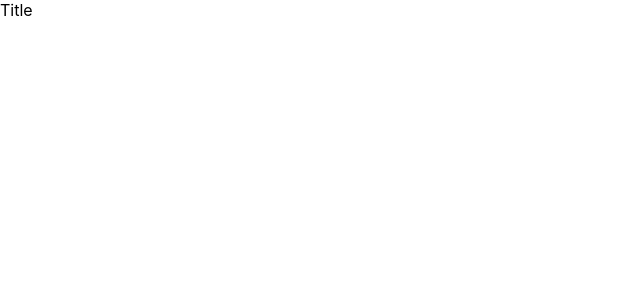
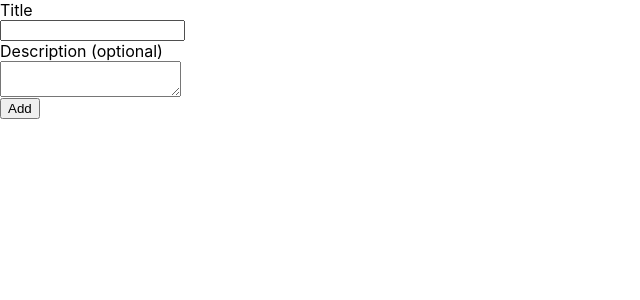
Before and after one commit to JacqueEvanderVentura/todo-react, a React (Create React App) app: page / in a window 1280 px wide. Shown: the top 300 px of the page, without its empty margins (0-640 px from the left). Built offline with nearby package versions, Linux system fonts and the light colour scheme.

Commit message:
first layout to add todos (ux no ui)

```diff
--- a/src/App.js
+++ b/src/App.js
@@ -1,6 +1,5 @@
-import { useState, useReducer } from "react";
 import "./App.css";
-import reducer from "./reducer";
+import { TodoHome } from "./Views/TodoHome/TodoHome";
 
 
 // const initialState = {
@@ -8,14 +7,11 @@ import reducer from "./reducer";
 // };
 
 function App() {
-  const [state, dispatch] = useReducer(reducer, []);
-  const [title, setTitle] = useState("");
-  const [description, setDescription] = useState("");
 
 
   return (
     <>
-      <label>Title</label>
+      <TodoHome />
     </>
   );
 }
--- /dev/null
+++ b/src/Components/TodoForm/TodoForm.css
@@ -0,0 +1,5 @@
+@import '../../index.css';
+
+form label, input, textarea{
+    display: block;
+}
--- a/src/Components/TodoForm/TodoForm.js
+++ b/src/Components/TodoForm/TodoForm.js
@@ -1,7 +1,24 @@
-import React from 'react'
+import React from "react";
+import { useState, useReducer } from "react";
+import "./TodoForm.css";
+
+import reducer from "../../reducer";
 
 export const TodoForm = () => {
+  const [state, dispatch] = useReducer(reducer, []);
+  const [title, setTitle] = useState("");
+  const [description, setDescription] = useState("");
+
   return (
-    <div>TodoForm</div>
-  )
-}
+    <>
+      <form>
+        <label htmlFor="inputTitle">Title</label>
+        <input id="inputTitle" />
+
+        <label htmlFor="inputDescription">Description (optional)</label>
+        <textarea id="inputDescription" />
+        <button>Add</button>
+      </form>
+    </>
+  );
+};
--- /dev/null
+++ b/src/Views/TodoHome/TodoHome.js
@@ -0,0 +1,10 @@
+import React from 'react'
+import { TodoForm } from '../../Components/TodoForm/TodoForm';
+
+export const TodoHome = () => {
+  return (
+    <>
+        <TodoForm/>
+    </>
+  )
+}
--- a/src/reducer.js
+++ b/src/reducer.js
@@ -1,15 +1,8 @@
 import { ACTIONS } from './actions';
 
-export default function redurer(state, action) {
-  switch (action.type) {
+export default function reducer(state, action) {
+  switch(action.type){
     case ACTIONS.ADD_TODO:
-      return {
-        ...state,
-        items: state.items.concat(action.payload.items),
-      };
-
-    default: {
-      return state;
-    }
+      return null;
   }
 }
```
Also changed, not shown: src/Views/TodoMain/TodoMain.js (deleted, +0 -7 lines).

[What the task asks] Find the string "label" in the listing and copy every line in which it occurs.

[Exercise result]
-      <label>Title</label>
+form label, input, textarea{
+        <label htmlFor="inputTitle">Title</label>
+        <label htmlFor="inputDescription">Description (optional)</label>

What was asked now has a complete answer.